Google these two terms and see how Steve Jobs used supply chain led innovation to kickstart the smartphone revolution and stay ahead of the competitors at every step. No wonder, Steve Jobs chose his supply chain guru to succeed him, and his successor, Tim Cook, has since then built nearly $1 trillion of value, almost the same amount of value as Steve Jobs did prior to him. The entire story is told in this report, is with a read.
Only supply chain can bridge the gap between a new design, and its commercialisation
It is one thing to design something, and a completely a different challenge to commercialise it profitably. And, if you think that the supply chain for a newly designed product or a new company is the same as the supply chain for a well established one, you need to reconsider your premises. In practical projects, we have seen the gap between these two. Only well-versed supply chain experts can close that gap adroitly. Our Supply Chain Maturity Model will help you bridge this gap.
Want to make your innovation success endure?
Multiple generations of same product will help you phase innovation profitably into the marketplace. A different supply chain configuration is required for end-of-lifecycle product generation. In fact, in each phase of its lifecycle, the product needs a very different supply chain configuration. It is a fine balance to derive maximum profitability from the current generation of the product, while also launching the next generation of the product to keep you ahead of the competitive curve.
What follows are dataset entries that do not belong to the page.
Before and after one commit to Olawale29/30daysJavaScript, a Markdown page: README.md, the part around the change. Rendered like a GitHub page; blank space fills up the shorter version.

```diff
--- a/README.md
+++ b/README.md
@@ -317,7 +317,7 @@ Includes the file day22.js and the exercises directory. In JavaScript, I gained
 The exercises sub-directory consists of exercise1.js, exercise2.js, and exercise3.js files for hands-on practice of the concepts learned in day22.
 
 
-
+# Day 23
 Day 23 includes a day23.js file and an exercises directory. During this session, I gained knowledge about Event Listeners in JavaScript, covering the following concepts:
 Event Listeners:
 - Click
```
This report shows you how to do that.
Imagine innovation when the entire supply chain universe lines up in your favour
Some people think it is a coincidence when things work out in your favour. Others know how to make the things work out in their favour. We have been part of the journey alongside the CEOs, COOs and boards of multiple companies on the innovation trail. This report is based on those intense experiences – it is not theoretical dreaming of an academic written after a plethora of sketchy interviews.
Why so many companies falter along the innovation trail?
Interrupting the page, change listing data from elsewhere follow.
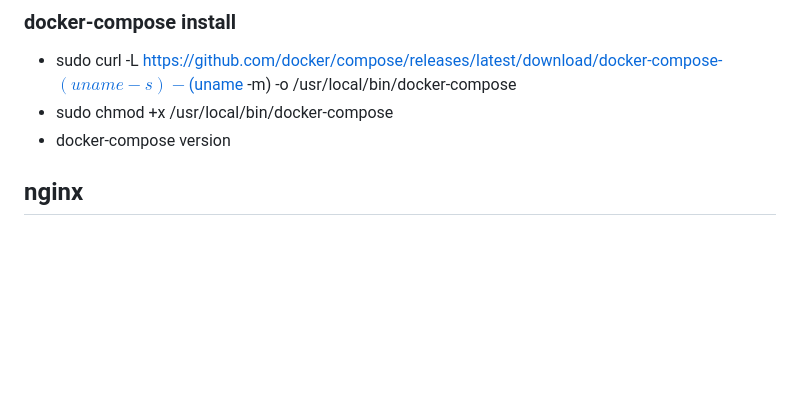
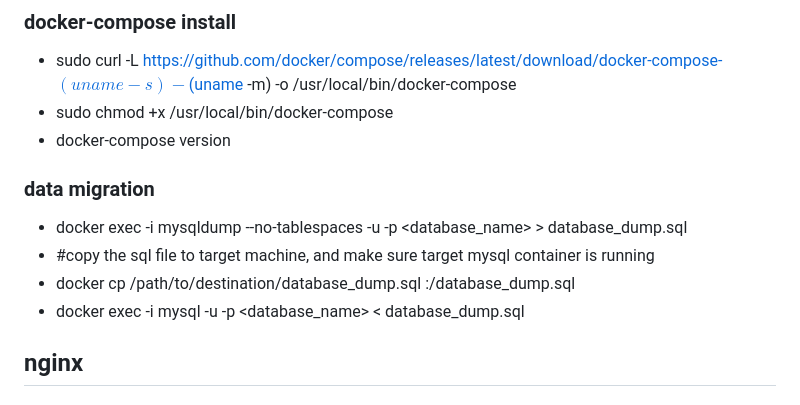
Before and after one commit to thusimon/blogloo, a Markdown page: deploy.md, the part around the change. GitHub-like rendering; blank space fills up the shorter version.

Commit message:
add mysql docker data migration instructions

```diff
--- a/deploy.md
+++ b/deploy.md
@@ -37,6 +37,11 @@
 - sudo curl -L https://github.com/docker/compose/releases/latest/download/docker-compose-$(uname -s)-$(uname -m) -o /usr/local/bin/docker-compose
 - sudo chmod +x /usr/local/bin/docker-compose
 - docker-compose version
+### data migration
+- docker exec -i <src-container-ID> mysqldump --no-tablespaces -u <username> -p<password> <database_name> > database_dump.sql
+- #copy the sql file to target machine, and make sure target mysql container is running
+- docker cp /path/to/destination/database_dump.sql <tar-container-ID>:/database_dump.sql
+- docker exec -i <tar-container-ID> mysql -u <username> -p<password> <database_name> < database_dump.sql
 ## nginx
 ### install
 - sudo yum clean metadata
```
A classic conundrum is what comes first – the demand, or the supply. Half the world believes that if you build a better mousetrap the world will beat the path to your doorsteps. But ask any marketing professional, and s/he will tell you that even the best products find no takers unless they are ‘sold’ properly.
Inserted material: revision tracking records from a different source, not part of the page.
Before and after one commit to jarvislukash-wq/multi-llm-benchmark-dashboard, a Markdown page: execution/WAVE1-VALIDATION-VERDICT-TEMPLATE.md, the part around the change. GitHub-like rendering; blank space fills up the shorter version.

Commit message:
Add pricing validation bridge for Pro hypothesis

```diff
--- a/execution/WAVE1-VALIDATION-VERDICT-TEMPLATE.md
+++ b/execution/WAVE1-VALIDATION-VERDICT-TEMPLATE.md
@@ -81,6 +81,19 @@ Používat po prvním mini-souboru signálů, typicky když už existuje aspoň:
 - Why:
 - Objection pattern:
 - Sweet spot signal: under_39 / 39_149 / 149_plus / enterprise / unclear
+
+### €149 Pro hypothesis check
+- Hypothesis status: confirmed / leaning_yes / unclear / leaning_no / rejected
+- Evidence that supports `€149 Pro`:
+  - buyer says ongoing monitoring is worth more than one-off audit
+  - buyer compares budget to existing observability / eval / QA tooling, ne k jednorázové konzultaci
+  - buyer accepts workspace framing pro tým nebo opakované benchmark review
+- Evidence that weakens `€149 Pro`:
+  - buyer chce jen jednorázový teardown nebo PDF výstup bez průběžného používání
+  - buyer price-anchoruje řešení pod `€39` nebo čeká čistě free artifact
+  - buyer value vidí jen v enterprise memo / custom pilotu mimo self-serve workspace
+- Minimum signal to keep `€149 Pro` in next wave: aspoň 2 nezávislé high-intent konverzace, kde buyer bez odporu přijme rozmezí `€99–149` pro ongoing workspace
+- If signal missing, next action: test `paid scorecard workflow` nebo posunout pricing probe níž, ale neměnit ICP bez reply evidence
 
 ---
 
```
This is not a conundrum you can resolve easily, you just have to be prepared for either eventuality. Rarely will the demand match supply – almost in every other case you will have to ‘manage’ one or the other, often both together. In new products, new manufacturing systems and new supply chains, this conundrum presents its owns unique challenges. This report will outline those challenges and help you resolve them.
If you have already determined that this report is for you or not – then great, buy it, or skip it. On the other hand, if you are still undecided, and need more information on this report – click here…
THE PRINCIPLE AUTHOR
Today, Vivek and his partners are among 20-30 people on the planet earth who have this deep understanding of supply chain systems, practices and tools. CEOs, COOs, executives and Boards call them in most challenging situations once they know the full potential of supply chain based transformations. Following are key milestones in Vivek’s journey:
- Started in 1983 as a merchant navy cadet at 18 years age, worked his way to qualify as a Captain – qualified to take command of any merchant ship, worldwide.
- Earned a top tier MBA from UNSW at the top of his class.
- Joined highly regarded strategy consulting firm Booz Allen & Hamilton, consulting to the CEOs, Boards and senior management of global corporations within Australia.
- To learn and specialise in supply chain – against all odds, sought out the co-inventor of supply chain in Germany and convinced him to be a partner in his firm, GLOBAL SUPPLY CHAIN GROUP, launched in January 2000.
- More than 500 successful blue chip projects with high impact business transformations in large corporations using the full power of SUPPLY CHAIN MANAGEMENT.
- 4 Seminal and path breaking business books IN SUPPLY CHAIN MANAGEMENT – these are available in bookstores and universities and libraries worldwide.